**What to do**
In the entries below, find each line with the word "сети" and pull it out.

**Provided records**
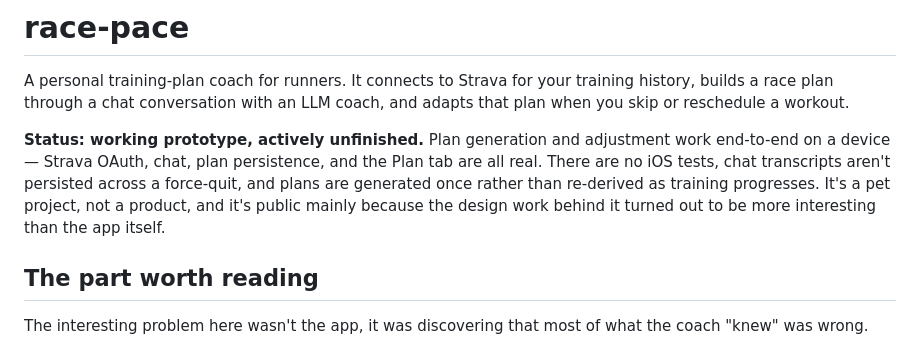
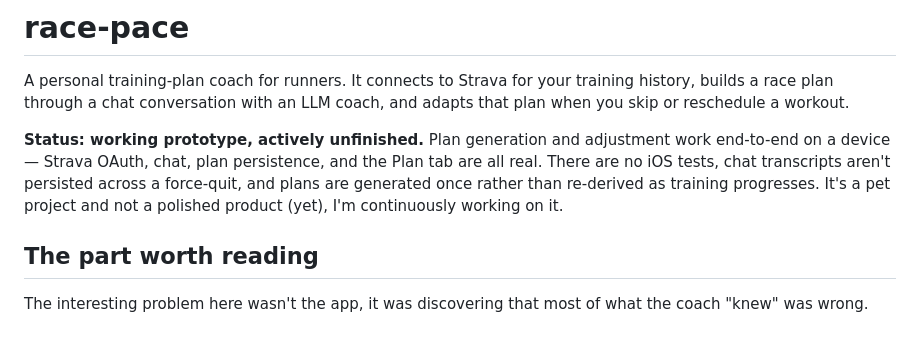
Before and after one commit to silkehof/race-pace, a Markdown page: README.md, the part around the change. Rendered like a GitHub page.

```diff
--- a/README.md
+++ b/README.md
@@ -8,8 +8,7 @@ that plan when you skip or reschedule a workout.
 end-to-end on a device — Strava OAuth, chat, plan persistence, and the Plan tab are all
 real. There are no iOS tests, chat transcripts aren't persisted across a force-quit, and
 plans are generated once rather than re-derived as training progresses. It's a pet
-project, not a product, and it's public mainly because the design work behind it turned
-out to be more interesting than the app itself.
+project and not a polished product (yet), I'm continuously working on it.
 
 ## The part worth reading
 
```
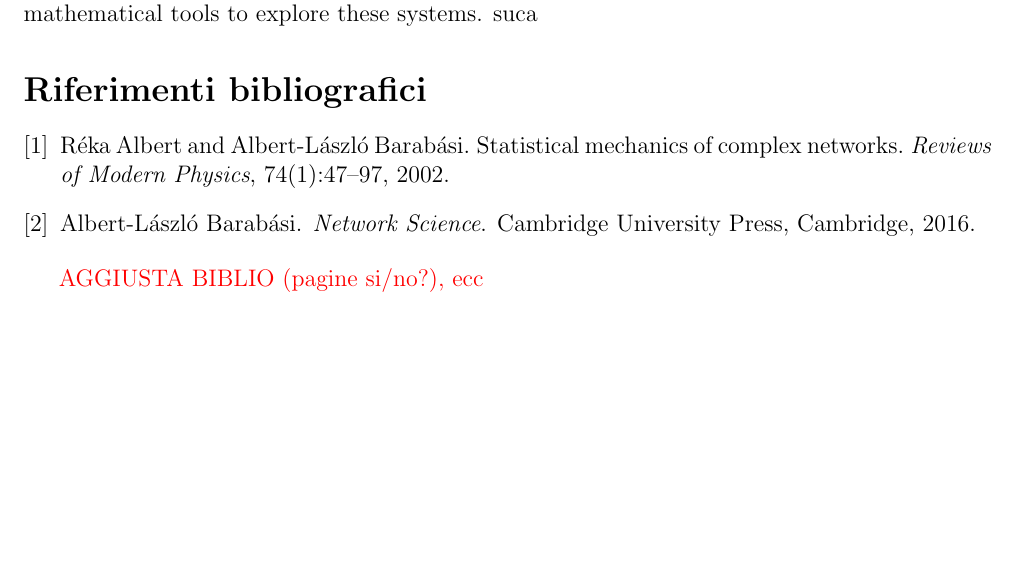
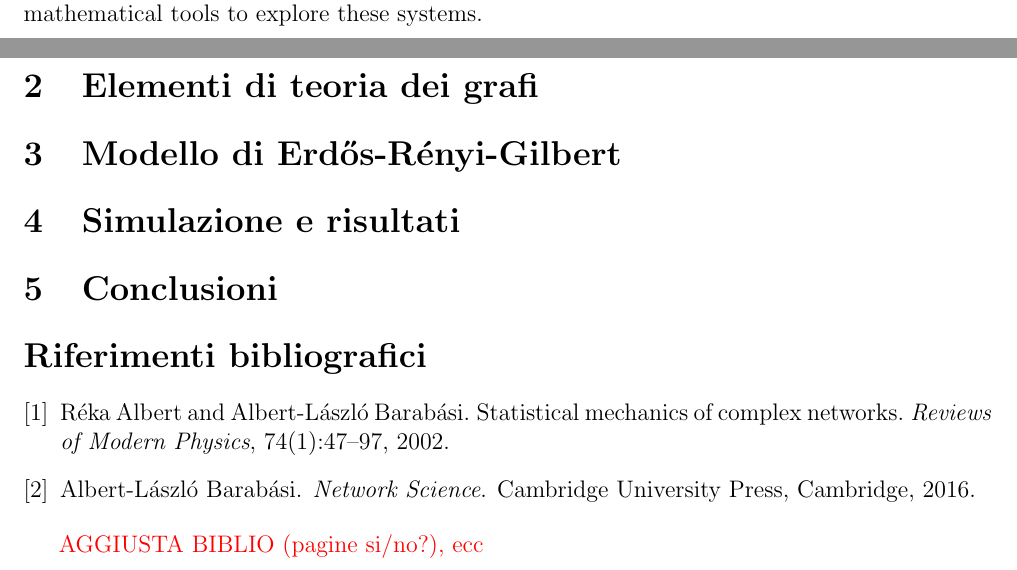
Before and after one commit to giacomo-cicala/ER-model, a LaTeX paper (relazione/relazione.tex): part of the page before the commit and two parts of pages 1 and 2 of 2 after it, the two joined at a grey line, cut so that both start at the same text, the shorter picture padded with empty space. Compiled offline with pdfLaTeX.

Commit message:
structure

```diff
--- a/relazione/relazione.tex
+++ b/relazione/relazione.tex
@@ -36,7 +36,12 @@ At the end, networks permeate science, technology, business and nature to a much
 The exploding interest in network science during the first decade of the 21st century is rooted in the discovery that despite the obvious diversity of complex systems, the structure and the evolution of the networks behind each system is driven by a common set of fundamental laws and principles. Therefore, notwithstanding the amazing differences in form, size, nature, age, and scope of real networks, most networks are driven by common organizing principles. Once we disregard the nature of the components and the precise nature of the interactions between them, the obtained networks are more similar than different from each other.\cite{albert2002statistical}\cite{barabasi2016network}
 
 A key discovery of network science is that the architecture of networks emerging in various domains of science, nature, and technology are similar to each other, a consequence of being governed by the same organizing principles. Consequently we can use a common set of mathematical tools to explore these systems.
-suca
+
+\section{Elementi di teoria dei grafi}
+\section{Modello di Erdős-Rényi-Gilbert}
+\section{Simulazione e risultati}
+\section{Conclusioni}
+
 \bibliographystyle{plain}
 \bibliography{bibliografia}
 
```
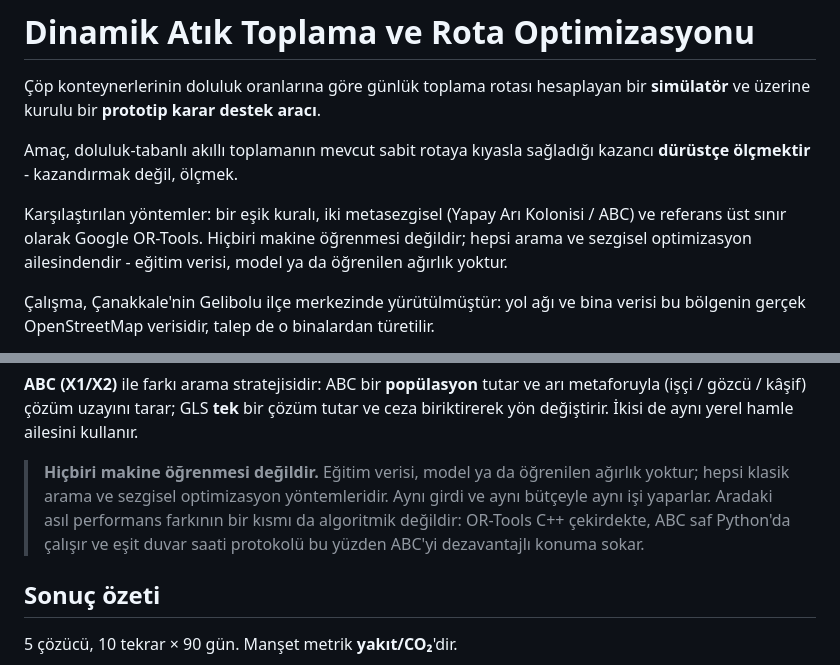
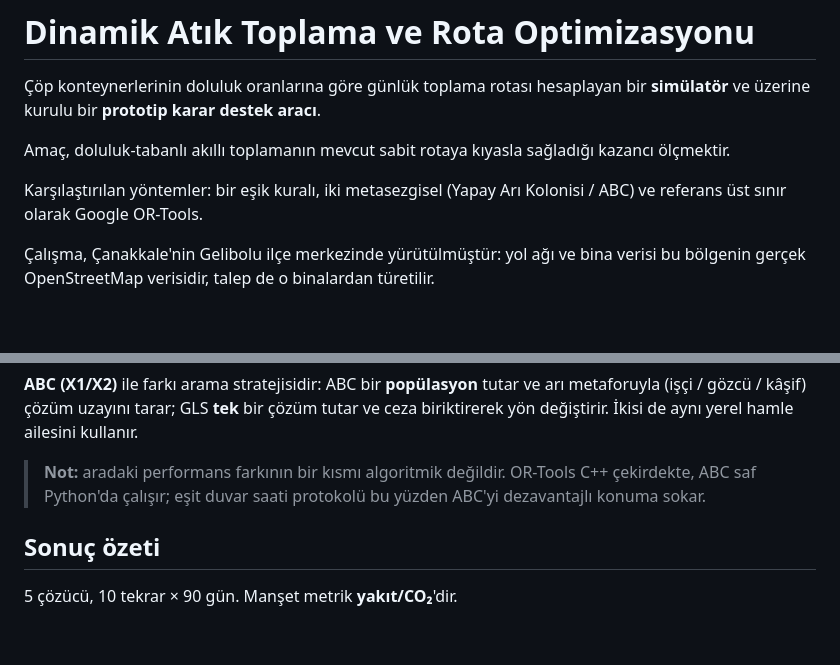
Before and after one commit to Yigitkuyucu/garbage-truck-route-optimization, a Markdown page: README.md, 2 parts joined by grey strips. Drawn GitHub-style; blank space fills up the shorter version.

Commit message:
README: amac cumlesini sadelestir, gereksiz vurgulari kaldir

```diff
--- a/README.md
+++ b/README.md
@@ -4,12 +4,10 @@
 **simülatör** ve üzerine kurulu bir **prototip karar destek aracı**.
 
 Amaç, doluluk-tabanlı akıllı toplamanın mevcut sabit rotaya kıyasla sağladığı
-kazancı **dürüstçe ölçmektir** - kazandırmak değil, ölçmek.
+kazancı ölçmektir.
 
 Karşılaştırılan yöntemler: bir eşik kuralı, iki metasezgisel (Yapay Arı Kolonisi
-/ ABC) ve referans üst sınır olarak Google OR-Tools. Hiçbiri makine öğrenmesi
-değildir; hepsi arama ve sezgisel optimizasyon ailesindendir - eğitim verisi,
-model ya da öğrenilen ağırlık yoktur.
+/ ABC) ve referans üst sınır olarak Google OR-Tools.
 
 Çalışma, Çanakkale'nin Gelibolu ilçe merkezinde yürütülmüştür: yol ağı ve bina
 verisi bu bölgenin gerçek OpenStreetMap verisidir, talep de o binalardan türetilir.
@@ -72,12 +70,9 @@ arı metaforuyla (işçi / gözcü / kâşif) çözüm uzayını tarar; GLS **te
 çözüm tutar ve ceza biriktirerek yön değiştirir. İkisi de aynı yerel hamle
 ailesini kullanır.
 
-> **Hiçbiri makine öğrenmesi değildir.** Eğitim verisi, model ya da öğrenilen
-> ağırlık yoktur; hepsi klasik arama ve sezgisel optimizasyon yöntemleridir.
-> Aynı girdi ve aynı bütçeyle aynı işi yaparlar. Aradaki asıl performans farkının
-> bir kısmı da algoritmik değildir: OR-Tools C++ çekirdekte, ABC saf Python'da
-> çalışır ve eşit duvar saati protokolü bu yüzden ABC'yi dezavantajlı konuma
-> sokar.
+> **Not:** aradaki performans farkının bir kısmı algoritmik değildir. OR-Tools
+> C++ çekirdekte, ABC saf Python'da çalışır; eşit duvar saati protokolü bu
+> yüzden ABC'yi dezavantajlı konuma sokar.
 
 ## Sonuç özeti
 
```
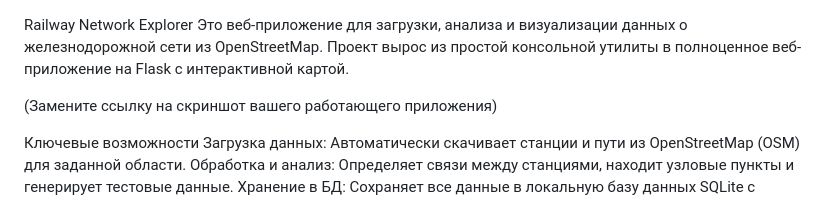
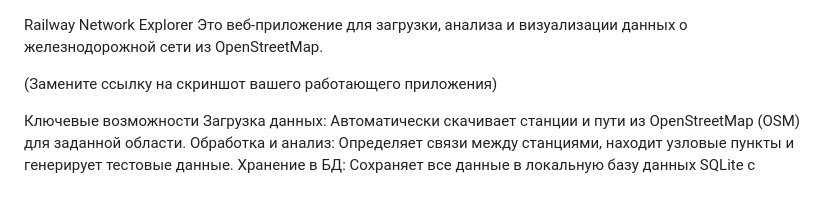
Before and after one commit to itsAlexey/OSM_Trains, a Markdown page: README.md, the part around one of its changes. Rendered like a GitHub page.

```diff
--- a/README.md
+++ b/README.md
@@ -1,5 +1,5 @@
 Railway Network Explorer
-Это веб-приложение для загрузки, анализа и визуализации данных о железнодорожной сети из OpenStreetMap. Проект вырос из простой консольной утилиты в полноценное веб-приложение на Flask с интерактивной картой.
+Это веб-приложение для загрузки, анализа и визуализации данных о железнодорожной сети из OpenStreetMap.
 
 (Замените ссылку на скриншот вашего работающего приложения)
 
```
Also changed, not shown: other parts of README.md (+7 -1 lines).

**Answer box**
-Это веб-приложение для загрузки, анализа и визуализации данных о железнодорожной сети из OpenStreetMap. Проект вырос из простой консольной утилиты в полноценное веб-приложение на Flask с интерактивной картой.
+Это веб-приложение для загрузки, анализа и визуализации данных о железнодорожной сети из OpenStreetMap.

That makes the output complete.